A study was conducted to document the physical environment and growth performance of nursery pigs in hoop structures compared with pigs reared in confinement nurseries. A series of six trials involving a total of 1,440 nursery pigs were conducted at two Iowa State University research farms from December 1999 to August 2000. Regardless of season, the confinement pigs grew faster and consumed more feed than pigs in hoop structures for the first 2 weeks post-weaning. Both housing systems experienced similar growth rates for the last 3 weeks of the trial. Both housing systems experienced similar ADFI and feed efficiencies for weeks 4 and 5. Overall, the confinement pigs grew faster, consumed more feed and were less efficient than pigs in hoop structures (P<.05) during the winter season. Overall the confinement pigs grew faster (P<.05), consumed more feed (P<.05), and experienced similar feed efficiencies as the pigs in hoop structures during the spring season. Overall, the confinement pigs experienced growth rates, consumed more feed and were less efficient than pigs in hoop structures (P<.05) Hoop structures can be used as nursery facilities throughout the various seasons. The first 2 weeks postweaning proved to be a very critical time in getting the pigs acclimated to the hoop structures. After this period, they experienced growth rates similar to the pigs in confinement. Further trials with adjustments made for the bedding, heat source, hovers, feeders, and management may improve the growth performance over that seen in these trials.
Iowa State University

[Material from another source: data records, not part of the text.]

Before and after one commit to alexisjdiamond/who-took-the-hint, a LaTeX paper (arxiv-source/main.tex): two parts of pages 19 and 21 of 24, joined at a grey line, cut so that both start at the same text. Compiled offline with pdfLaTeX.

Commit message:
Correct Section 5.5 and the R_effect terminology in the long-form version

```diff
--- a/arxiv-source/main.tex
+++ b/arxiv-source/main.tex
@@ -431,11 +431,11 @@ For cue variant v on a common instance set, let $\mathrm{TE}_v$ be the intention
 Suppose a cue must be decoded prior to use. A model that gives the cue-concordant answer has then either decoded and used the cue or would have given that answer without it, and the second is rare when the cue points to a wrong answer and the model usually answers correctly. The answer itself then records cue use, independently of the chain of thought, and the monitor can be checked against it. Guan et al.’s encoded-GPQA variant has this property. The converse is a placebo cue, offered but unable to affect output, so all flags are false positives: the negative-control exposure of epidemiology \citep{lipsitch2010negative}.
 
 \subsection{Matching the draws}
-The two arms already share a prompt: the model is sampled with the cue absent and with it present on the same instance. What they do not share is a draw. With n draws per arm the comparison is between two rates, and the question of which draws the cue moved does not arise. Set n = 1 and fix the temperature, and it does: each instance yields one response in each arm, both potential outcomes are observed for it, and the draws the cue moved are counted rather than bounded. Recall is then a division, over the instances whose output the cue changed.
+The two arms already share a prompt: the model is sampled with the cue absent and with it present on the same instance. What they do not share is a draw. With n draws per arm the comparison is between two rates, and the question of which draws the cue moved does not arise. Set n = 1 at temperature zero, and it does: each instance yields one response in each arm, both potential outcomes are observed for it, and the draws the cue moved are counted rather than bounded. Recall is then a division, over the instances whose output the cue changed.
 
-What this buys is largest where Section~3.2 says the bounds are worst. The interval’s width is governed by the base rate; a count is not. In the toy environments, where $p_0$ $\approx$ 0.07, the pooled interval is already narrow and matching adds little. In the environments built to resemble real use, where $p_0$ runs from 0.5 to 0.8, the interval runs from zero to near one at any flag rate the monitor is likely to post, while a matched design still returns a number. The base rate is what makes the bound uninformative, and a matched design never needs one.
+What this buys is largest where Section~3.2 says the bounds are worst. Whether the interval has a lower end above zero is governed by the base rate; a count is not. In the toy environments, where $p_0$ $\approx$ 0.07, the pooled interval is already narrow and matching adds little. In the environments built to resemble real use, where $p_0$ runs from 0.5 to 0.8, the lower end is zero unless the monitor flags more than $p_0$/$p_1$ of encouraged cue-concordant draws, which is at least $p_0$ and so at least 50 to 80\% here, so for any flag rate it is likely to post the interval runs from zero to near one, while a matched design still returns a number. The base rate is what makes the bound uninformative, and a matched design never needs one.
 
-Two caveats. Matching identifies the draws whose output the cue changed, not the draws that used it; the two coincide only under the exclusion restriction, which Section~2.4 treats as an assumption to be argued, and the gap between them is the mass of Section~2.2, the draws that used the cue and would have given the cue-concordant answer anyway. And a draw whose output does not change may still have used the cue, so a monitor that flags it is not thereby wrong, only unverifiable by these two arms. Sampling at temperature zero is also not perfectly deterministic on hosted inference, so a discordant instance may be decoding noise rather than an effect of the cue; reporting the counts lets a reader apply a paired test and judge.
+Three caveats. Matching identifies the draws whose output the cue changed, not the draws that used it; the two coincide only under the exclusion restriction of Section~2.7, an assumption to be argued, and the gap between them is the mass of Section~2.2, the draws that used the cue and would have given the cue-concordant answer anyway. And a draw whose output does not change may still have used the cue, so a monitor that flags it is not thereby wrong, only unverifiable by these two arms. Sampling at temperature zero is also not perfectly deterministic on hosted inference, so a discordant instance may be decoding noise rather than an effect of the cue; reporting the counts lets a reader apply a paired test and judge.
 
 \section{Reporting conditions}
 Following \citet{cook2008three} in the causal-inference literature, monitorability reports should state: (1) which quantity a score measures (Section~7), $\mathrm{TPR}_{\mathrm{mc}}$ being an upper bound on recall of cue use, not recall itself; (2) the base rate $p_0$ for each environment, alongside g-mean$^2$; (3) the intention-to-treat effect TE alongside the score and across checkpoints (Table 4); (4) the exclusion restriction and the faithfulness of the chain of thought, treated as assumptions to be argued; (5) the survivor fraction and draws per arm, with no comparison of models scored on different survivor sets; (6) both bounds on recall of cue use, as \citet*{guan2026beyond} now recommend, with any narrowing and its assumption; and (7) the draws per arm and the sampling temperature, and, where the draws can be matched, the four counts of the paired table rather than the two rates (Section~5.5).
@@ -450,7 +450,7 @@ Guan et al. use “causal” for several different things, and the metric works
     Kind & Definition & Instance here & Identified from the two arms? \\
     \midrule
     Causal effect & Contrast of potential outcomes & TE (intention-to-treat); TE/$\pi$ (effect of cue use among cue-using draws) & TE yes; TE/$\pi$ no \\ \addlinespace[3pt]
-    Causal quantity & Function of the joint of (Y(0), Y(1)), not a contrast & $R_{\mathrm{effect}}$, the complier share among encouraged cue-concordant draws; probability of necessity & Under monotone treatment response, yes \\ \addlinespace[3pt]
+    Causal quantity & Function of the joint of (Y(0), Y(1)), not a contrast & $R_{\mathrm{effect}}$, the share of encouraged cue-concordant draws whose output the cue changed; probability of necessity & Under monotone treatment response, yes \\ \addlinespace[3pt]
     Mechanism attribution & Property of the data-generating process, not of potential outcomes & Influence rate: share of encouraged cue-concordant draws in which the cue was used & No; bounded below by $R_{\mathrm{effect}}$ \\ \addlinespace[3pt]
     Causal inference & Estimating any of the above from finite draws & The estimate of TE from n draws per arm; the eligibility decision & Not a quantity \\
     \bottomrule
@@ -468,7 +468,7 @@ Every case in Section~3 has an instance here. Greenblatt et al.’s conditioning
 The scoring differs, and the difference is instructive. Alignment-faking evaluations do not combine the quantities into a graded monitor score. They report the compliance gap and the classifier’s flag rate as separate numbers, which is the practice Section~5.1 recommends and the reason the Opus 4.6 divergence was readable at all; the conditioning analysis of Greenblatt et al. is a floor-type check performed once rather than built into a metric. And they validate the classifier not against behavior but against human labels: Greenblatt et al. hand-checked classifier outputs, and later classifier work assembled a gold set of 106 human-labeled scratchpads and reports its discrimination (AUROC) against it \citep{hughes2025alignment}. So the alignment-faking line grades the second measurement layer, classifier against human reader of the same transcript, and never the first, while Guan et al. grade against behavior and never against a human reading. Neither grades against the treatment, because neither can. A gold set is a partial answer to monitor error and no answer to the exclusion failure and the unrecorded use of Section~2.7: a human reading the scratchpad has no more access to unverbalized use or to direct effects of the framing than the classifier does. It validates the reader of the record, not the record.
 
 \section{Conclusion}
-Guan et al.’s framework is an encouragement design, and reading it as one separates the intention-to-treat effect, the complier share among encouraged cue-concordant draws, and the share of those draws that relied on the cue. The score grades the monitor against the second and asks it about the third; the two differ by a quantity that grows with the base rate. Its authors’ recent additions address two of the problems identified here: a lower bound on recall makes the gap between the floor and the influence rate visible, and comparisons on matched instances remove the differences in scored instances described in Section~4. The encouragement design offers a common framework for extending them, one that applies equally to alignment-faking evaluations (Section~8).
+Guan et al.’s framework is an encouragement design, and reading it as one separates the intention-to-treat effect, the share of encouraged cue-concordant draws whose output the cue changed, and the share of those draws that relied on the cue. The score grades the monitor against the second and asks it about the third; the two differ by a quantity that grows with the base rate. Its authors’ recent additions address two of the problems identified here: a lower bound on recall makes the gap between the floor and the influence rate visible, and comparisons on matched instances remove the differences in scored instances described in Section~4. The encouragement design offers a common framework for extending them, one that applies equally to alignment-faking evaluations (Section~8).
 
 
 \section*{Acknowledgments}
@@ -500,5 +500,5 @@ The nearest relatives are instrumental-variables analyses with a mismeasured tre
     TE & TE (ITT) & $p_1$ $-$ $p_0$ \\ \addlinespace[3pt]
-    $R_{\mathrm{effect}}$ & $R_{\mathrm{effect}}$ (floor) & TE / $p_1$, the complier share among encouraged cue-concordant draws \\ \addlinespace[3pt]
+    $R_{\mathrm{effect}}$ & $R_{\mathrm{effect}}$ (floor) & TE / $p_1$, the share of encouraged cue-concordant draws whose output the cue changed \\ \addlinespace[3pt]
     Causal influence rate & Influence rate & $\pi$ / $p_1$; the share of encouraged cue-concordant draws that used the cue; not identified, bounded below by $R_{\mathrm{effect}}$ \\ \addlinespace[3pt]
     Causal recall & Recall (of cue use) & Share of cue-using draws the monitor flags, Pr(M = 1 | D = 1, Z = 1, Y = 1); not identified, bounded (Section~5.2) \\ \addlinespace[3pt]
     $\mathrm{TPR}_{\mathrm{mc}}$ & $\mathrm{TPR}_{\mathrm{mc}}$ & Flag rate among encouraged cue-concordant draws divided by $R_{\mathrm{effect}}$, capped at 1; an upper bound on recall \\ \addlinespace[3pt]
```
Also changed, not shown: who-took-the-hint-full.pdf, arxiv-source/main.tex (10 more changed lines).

Larson, M. E. and Honeyman, Mark S., "Effect of Housing System and Physical Environment on Post-Weaning Pig Performance" (2002). Swine Research Report, 2001. 11.